* SUPPLIED MATERIAL
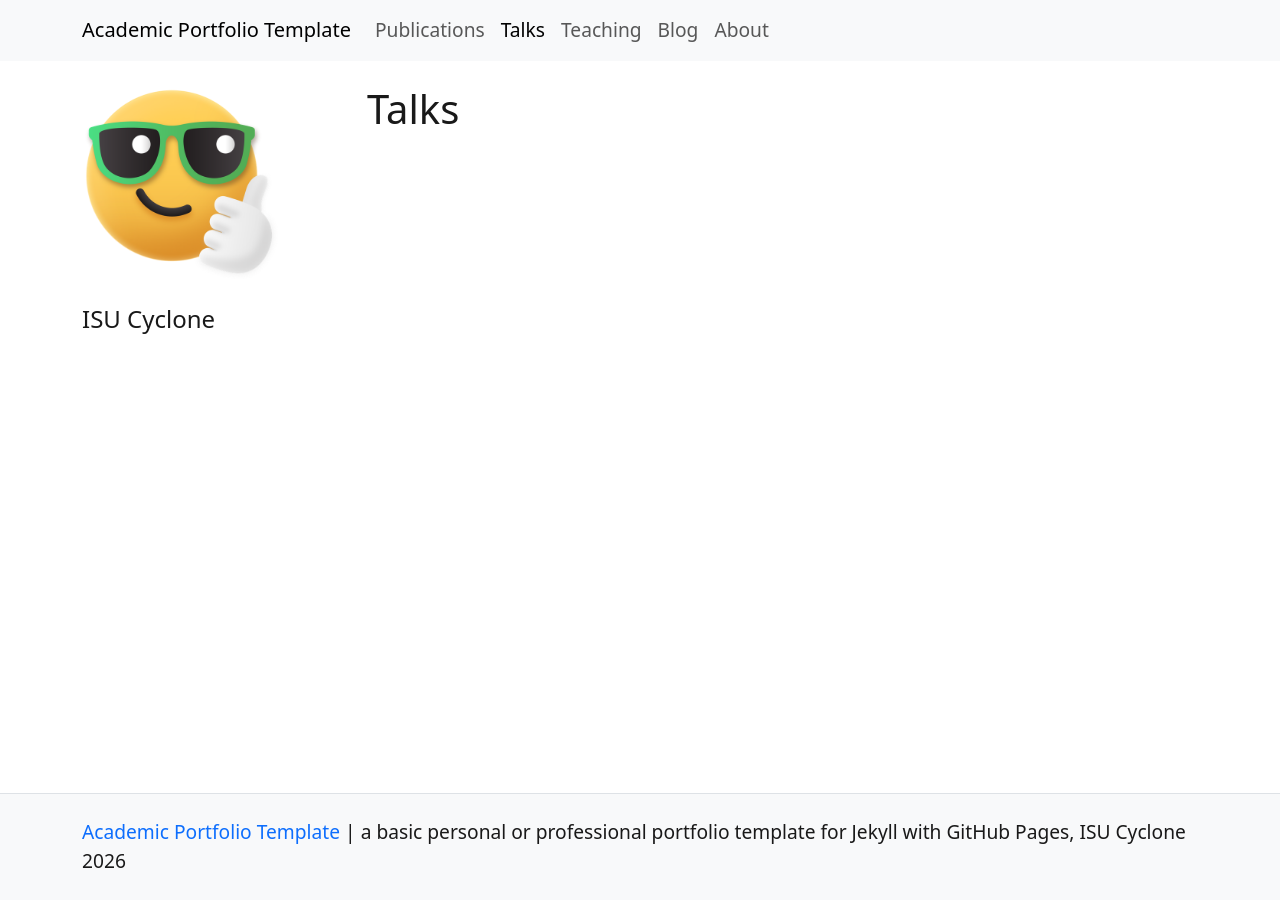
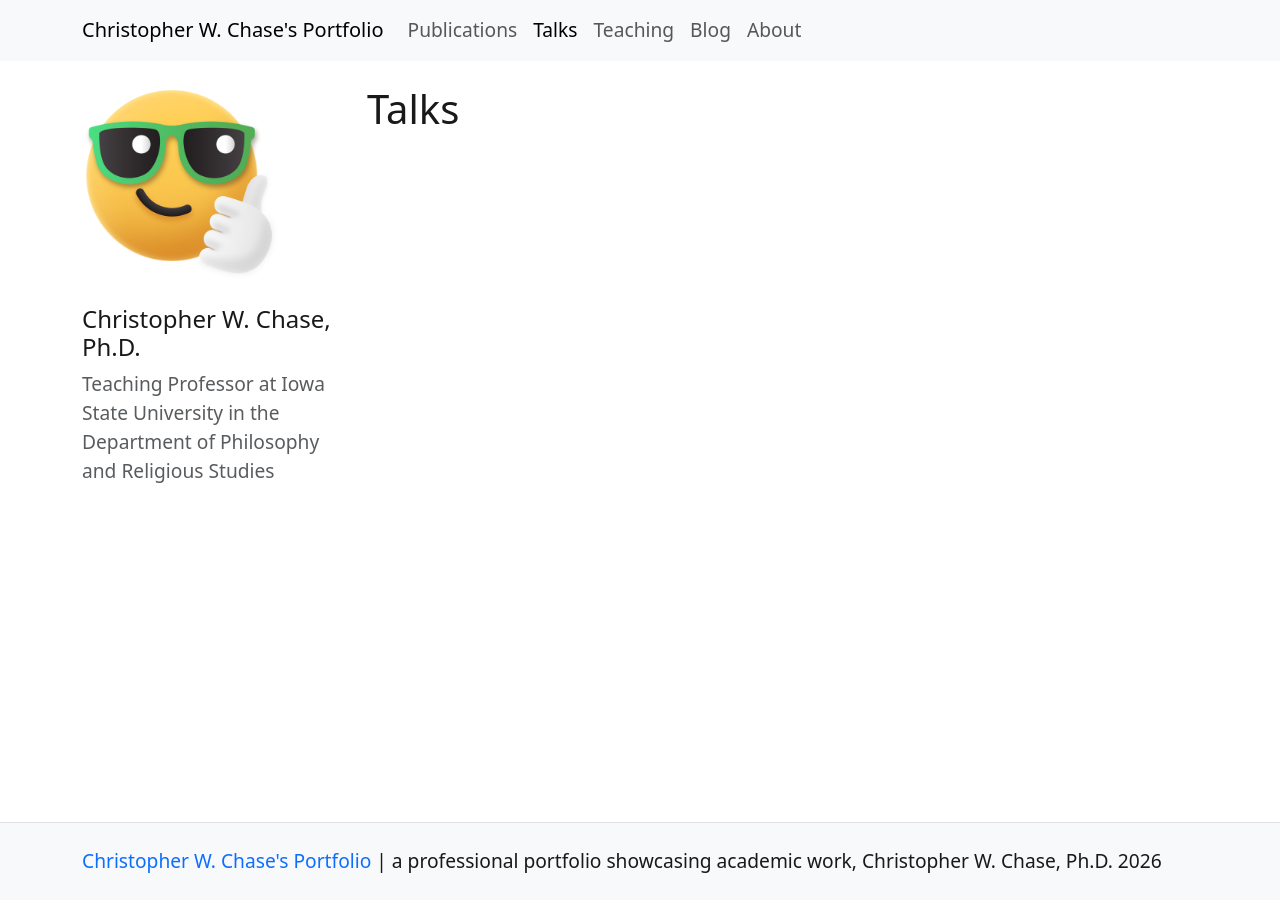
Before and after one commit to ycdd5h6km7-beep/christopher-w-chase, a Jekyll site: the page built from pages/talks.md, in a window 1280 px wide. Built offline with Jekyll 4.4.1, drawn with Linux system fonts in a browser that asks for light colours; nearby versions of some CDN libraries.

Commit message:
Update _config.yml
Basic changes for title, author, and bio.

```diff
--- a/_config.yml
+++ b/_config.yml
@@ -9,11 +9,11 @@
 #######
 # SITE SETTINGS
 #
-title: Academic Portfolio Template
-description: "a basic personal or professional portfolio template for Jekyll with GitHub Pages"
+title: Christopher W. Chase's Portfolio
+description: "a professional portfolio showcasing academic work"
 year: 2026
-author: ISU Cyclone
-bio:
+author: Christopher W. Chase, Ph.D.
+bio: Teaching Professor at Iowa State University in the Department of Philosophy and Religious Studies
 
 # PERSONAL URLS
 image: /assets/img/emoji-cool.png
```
---
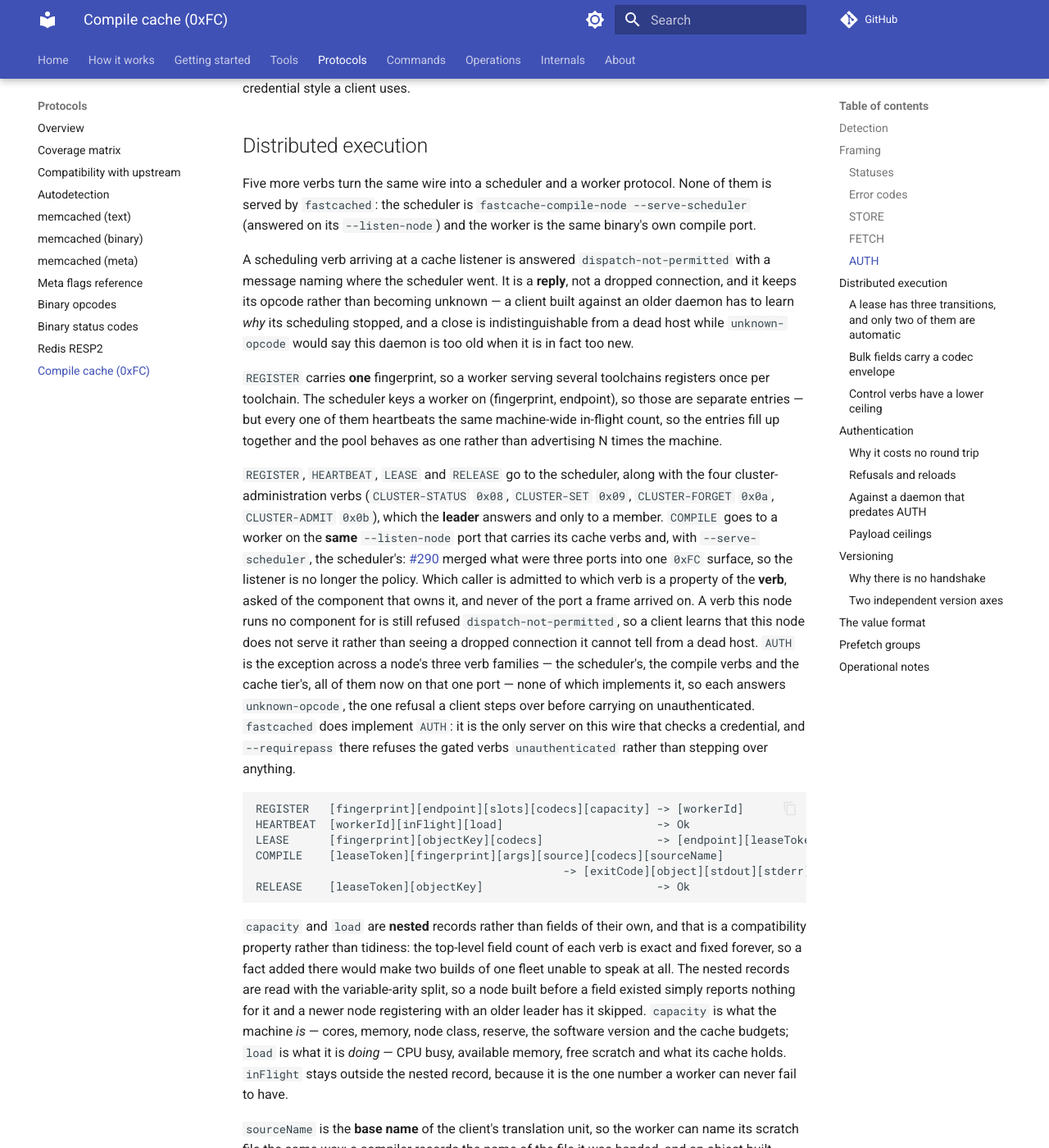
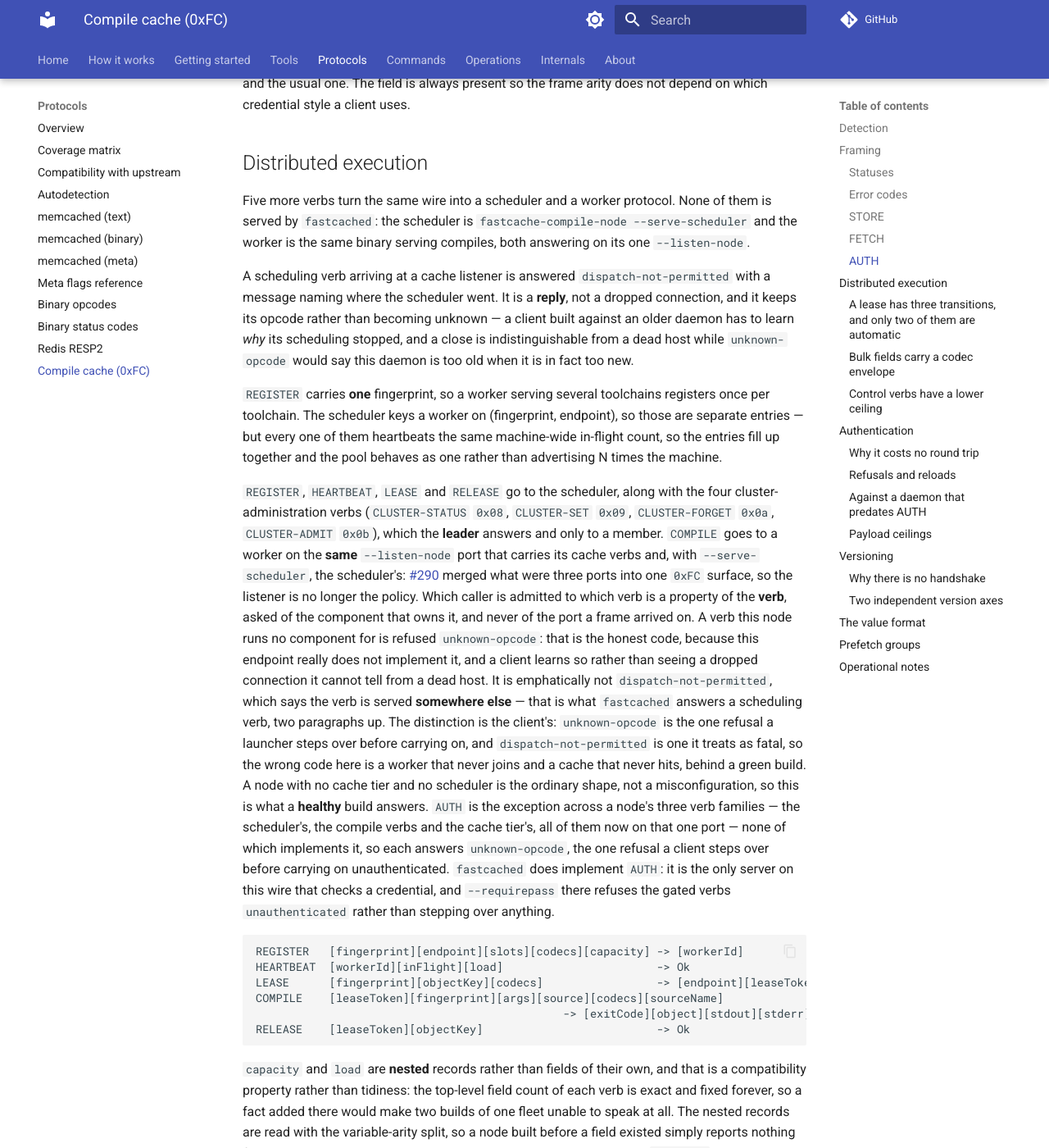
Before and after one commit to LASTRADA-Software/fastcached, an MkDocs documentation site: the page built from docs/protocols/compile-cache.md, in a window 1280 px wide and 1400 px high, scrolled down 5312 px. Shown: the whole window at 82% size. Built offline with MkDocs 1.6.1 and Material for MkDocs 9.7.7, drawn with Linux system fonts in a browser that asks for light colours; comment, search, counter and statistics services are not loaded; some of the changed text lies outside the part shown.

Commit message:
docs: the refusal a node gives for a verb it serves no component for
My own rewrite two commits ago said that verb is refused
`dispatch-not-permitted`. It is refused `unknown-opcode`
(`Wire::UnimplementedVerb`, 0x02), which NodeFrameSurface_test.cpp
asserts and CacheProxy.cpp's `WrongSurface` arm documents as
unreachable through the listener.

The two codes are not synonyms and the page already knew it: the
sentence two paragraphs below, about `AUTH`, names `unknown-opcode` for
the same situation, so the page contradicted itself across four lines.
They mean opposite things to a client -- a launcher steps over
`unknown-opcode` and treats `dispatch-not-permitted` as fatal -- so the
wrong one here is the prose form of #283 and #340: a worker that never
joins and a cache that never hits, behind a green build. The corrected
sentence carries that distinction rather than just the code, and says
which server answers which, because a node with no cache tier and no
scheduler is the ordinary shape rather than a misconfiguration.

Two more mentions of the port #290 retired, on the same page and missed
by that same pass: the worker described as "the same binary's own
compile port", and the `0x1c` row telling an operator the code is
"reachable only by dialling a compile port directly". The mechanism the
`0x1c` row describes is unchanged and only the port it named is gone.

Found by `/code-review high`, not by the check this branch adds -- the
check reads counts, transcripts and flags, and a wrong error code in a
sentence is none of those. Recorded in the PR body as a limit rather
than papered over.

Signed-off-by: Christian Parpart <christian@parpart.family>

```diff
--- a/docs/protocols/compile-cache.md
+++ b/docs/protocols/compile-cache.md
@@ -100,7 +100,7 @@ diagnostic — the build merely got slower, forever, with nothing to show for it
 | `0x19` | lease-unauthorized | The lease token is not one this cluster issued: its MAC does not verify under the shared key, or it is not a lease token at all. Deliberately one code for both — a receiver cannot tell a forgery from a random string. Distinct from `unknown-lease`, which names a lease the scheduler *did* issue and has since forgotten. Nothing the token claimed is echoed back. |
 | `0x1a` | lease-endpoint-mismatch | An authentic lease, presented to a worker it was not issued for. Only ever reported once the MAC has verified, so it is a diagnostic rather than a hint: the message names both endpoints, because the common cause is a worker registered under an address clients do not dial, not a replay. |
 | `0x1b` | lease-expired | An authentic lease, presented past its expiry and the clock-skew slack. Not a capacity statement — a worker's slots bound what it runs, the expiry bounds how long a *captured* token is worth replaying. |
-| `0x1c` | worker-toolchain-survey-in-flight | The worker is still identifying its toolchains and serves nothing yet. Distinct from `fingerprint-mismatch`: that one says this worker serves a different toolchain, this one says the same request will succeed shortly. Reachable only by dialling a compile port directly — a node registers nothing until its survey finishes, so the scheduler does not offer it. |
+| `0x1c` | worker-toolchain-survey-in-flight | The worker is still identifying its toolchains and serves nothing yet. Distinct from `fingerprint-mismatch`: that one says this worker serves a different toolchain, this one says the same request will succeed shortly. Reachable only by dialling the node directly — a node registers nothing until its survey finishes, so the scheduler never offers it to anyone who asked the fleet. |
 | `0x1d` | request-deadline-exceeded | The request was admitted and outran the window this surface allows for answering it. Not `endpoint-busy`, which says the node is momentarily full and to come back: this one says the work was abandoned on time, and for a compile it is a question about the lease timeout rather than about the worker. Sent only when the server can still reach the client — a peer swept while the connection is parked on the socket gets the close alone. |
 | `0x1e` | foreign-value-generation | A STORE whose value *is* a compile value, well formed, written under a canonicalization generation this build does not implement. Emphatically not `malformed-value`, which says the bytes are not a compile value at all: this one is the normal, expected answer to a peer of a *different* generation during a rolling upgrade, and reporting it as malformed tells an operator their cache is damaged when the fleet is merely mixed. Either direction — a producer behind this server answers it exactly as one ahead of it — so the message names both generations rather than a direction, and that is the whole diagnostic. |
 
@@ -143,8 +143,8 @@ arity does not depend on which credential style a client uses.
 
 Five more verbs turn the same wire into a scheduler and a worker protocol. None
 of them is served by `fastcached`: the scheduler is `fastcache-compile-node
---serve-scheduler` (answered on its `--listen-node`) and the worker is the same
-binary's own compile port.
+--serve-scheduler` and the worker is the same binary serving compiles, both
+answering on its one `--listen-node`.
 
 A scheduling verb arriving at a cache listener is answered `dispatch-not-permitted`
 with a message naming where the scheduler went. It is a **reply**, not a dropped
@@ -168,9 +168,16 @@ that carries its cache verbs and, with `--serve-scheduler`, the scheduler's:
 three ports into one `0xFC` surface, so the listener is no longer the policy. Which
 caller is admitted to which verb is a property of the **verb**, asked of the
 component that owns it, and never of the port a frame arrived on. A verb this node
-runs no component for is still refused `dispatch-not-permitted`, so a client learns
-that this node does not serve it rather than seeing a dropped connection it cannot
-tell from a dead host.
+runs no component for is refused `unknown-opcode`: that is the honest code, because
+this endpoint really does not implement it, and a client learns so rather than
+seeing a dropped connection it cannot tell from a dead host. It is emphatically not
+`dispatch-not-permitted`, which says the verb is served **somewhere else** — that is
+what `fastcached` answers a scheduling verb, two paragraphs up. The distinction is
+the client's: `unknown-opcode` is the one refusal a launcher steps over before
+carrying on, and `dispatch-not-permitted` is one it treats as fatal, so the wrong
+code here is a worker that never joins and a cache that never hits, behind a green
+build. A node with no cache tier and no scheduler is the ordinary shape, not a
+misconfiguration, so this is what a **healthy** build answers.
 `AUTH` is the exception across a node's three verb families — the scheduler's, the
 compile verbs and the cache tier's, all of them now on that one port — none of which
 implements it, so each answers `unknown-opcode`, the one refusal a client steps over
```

* REQUIREMENT
Filter the entries above down to the lines that contain the word "tier".

* EXERCISE RESPONSE
which server answers which, because a node with no cache tier and no
+build. A node with no cache tier and no scheduler is the ordinary shape, not a
 compile verbs and the cache tier's, all of them now on that one port — none of which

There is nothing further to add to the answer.